? Universal Reason ('akl-i-kull) and Universal Soul (nufs or jan-i-kull) are translations of the Neoplatonic loyos and pneuma. See 'Aiun-ul-masáil by Abu Nasr Al Farabi, and the remarks of Schmölders (Documenta Philosophiæ Arabum, p. 96). The 'Aiun-ul-masáil is a summary of Aristotelian metaphysics as interpreted by the Alexandrian Neoplatonist commentators.
• Koran, Sura XXIV. 36, a light from the oil of a blessed tree.' • Koran, Sura VII. 55, 'arsh, or heaven of heavens.
Read the fourth verse, it is “ The throne;"1 "
THOUGHTS ON THE HEAVENS.
· Koran, Sura II. 256, the eighth heaven.
* Sura I., which contains seven divisions, or the seven chapters from Bakrat to Taubat. Seven heavens are mentioned in the Talmud, and the third heaven' is mentioned in 2 Corinthians xii. 2. Compare Sura II. 27: “Into seven heavens did He fashion it."
· Nazil, coming down,' is the term for the revelation of a verse in the Koran. • Or, ‘in verses of the Koran.' L. 6 I. e., 'arsh, the ninth heaven.
o Alluding to the Hadis: “The heart of the believer is the highest heaven.” The 'arsh and the heart of man are both theatres of Divine perfections, and the 'arsh, as the less perfect, may be subsidiary to the heart, the more perfect theatre. L. See couplet 652.
See couplet 796.
In the space of one day and night, more or less,
* Alluding to the taw'af, or perambulations of shrines made by Durweshes. L.
• According to the Ptolemaic scheme the seven planets with their respective spheres, “ cycle and epicycle, orb on orb,” constitute the solar system. Beyond this is the eighth sphere, that of the fixed stars, and beyond that the crystalline, or ninth sphere, to which was attributed a certain 'trepidation' to account for the irregularities observed in the motion of the fixed stars. Beyond this was the primum mobile, the sphere which was at once first moved and the first mover, communicating its motion to the lower spheres revolving within it. Beyond the primum mobile was the empyrean. Ptolemy's Syntaxis Magna was translated into Arabic by Ishak bin Hossain, under the title Al Megiste, about 800 A.D. Apparently Lahiji takes the crystalline sphere, charkh i atlas, to be the same as the charkh i 'azam, or highest sphere.
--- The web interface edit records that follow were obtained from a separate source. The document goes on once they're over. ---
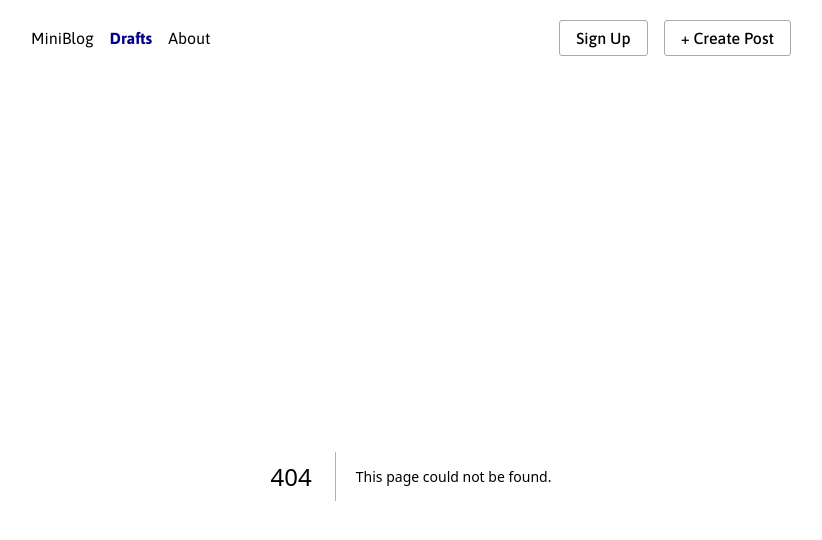
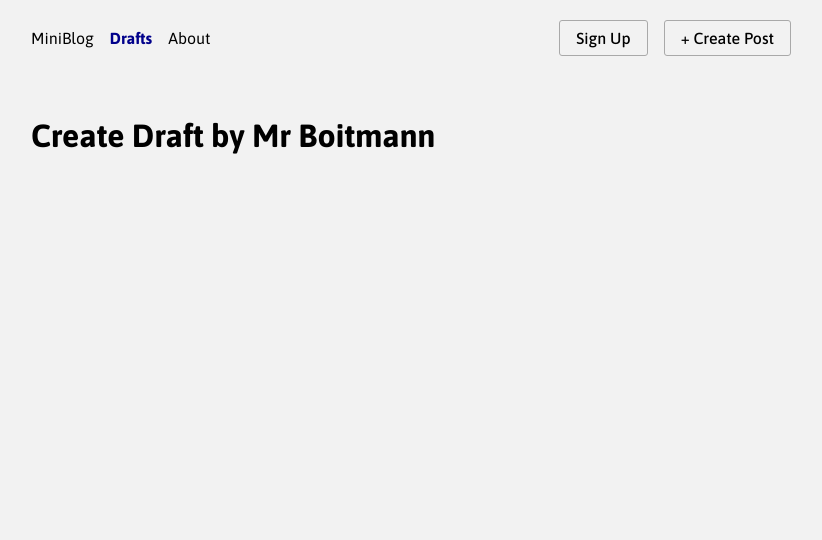
Before and after one commit to MichaelBoitmann/miniblog_nextjs, a Next.js app: page /drafts in a window 1280 px wide. Before the commit this address had no page. Shown: the top 540 px of the page, without its empty margins (229-1051 px from the left). Built offline with nearby package versions, Linux system fonts and the light colour scheme.

Commit message:
added create page

```diff
--- /dev/null
+++ b/app/drafts/page.tsx
@@ -0,0 +1,11 @@
+export default function CreatePostPage() {
+  return (
+    <main>
+      <form>
+        <h1>
+          Create Draft by Mr Boitmann
+        </h1>
+      </form>
+    </main>
+  )
+}
```
Also changed, not shown: app/drafts/Drafts.tsx (deleted).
* Literally, “bent as a bow. The eighth sphere and those beneath it move with two motions, one east to west like the highest sphere, and secondly west to east. L.
• The Ecliptic is also called the girdle of the 'throne,' or eighth sphere. L.
- Virgo, Khushah, which also means a bunch of grapes, and is therefore said to be hung up. L.
• The eighth heaven.
Of the seventh heaven Saturn is the watchman,
· The “houses” of the planets are those signs of the zodiac in which they attain their maximum ascension. L.
· The points where the moon's orbit cuts the ecliptic are called 'knots,' and the portions of her orbit north and south of the ecliptic are called respectively the "head" and "tail of the dragon.” L.
3 “And for the moon have we appointed certain mansions, until she change and return to be like the old branch of a palm tree."- Koran, Sura XXXVI. 28. These anwa, or mansions, are the divisions of the zodiac, through one of which the moon passes each night.
* 1. e, becomes full. L. * I. e. in her last quarter. L. • " The course of nature is the art of God.”— Young, Night Thoughts, IX. 1267.
? Batil, · Vain, what is without God.'—Istilahat us Sufiat, p. 14. Koran, Sura III. 138: “ Think on the creation of the heavens and the earth. Have we created them in vain ?"